Work required: Read the entries below and pull out each line with the string "plug".

Entries shown:
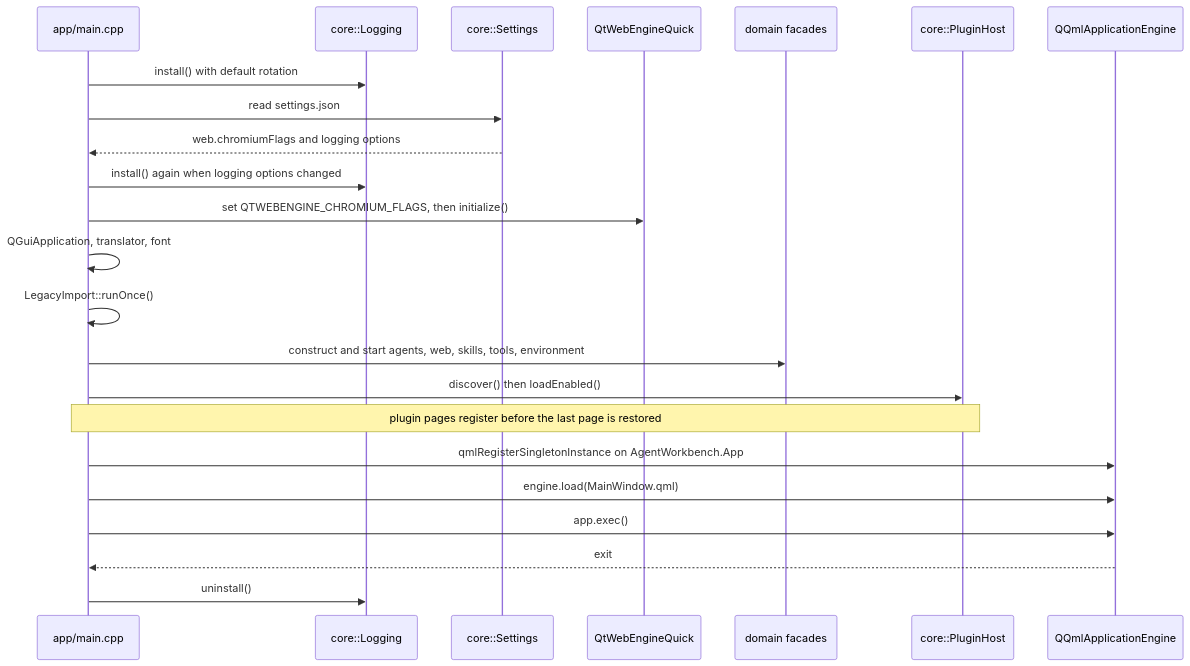
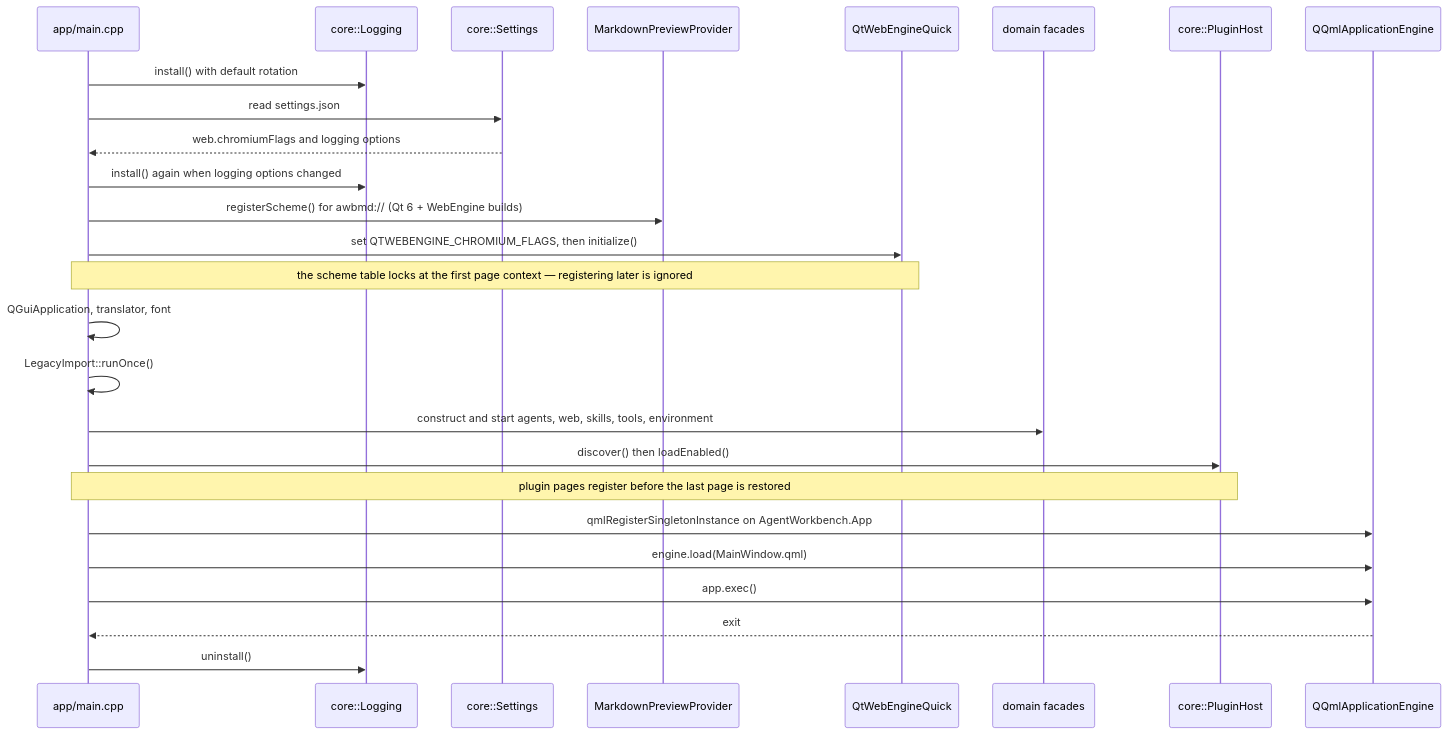
The diagram in docs/architecture/state-and-persistence.md (czyt1988/AgentWorkbench), drawn with Mermaid before and after one commit. The commit also changed other lines of this file and 36 other files, not shown here.

First line of the commit message:
docs(markdown): describe the preview feature everywhere it belongs

````diff
--- a/docs/architecture/state-and-persistence.md
+++ b/docs/architecture/state-and-persistence.md
@@ -147,26 +150,29 @@
 ```mermaid
 sequenceDiagram
     participant main as app/main.cpp
     participant log as core::Logging
     participant set as core::Settings
+    participant md as MarkdownPreviewProvider
     participant wb as QtWebEngineQuick
     participant dom as domain facades
     participant plug as core::PluginHost
     participant qml as QQmlApplicationEngine
 
     main->>log: install() with default rotation
     main->>set: read settings.json
     set-->>main: web.chromiumFlags and logging options
     main->>log: install() again when logging options changed
+    main->>md: registerScheme() for awbmd:// (Qt 6 + WebEngine builds)
     main->>wb: set QTWEBENGINE_CHROMIUM_FLAGS, then initialize()
+    note over main,wb: the scheme table locks at the first page context — registering later is ignored
     main->>main: QGuiApplication, translator, font
     main->>main: LegacyImport::runOnce()
     main->>dom: construct and start agents, web, skills, tools, environment
     main->>plug: discover() then loadEnabled()
     note over main,plug: plugin pages register before the last page is restored
     main->>qml: qmlRegisterSingletonInstance on AgentWorkbench.App
     main->>qml: engine.load(MainWindow.qml)
     main->>qml: app.exec()
     qml-->>main: exit
     main->>log: uninstall()
 ```
````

Solution to the exercise:
     participant plug as core::PluginHost
     main->>plug: discover() then loadEnabled()
     note over main,plug: plugin pages register before the last page is restored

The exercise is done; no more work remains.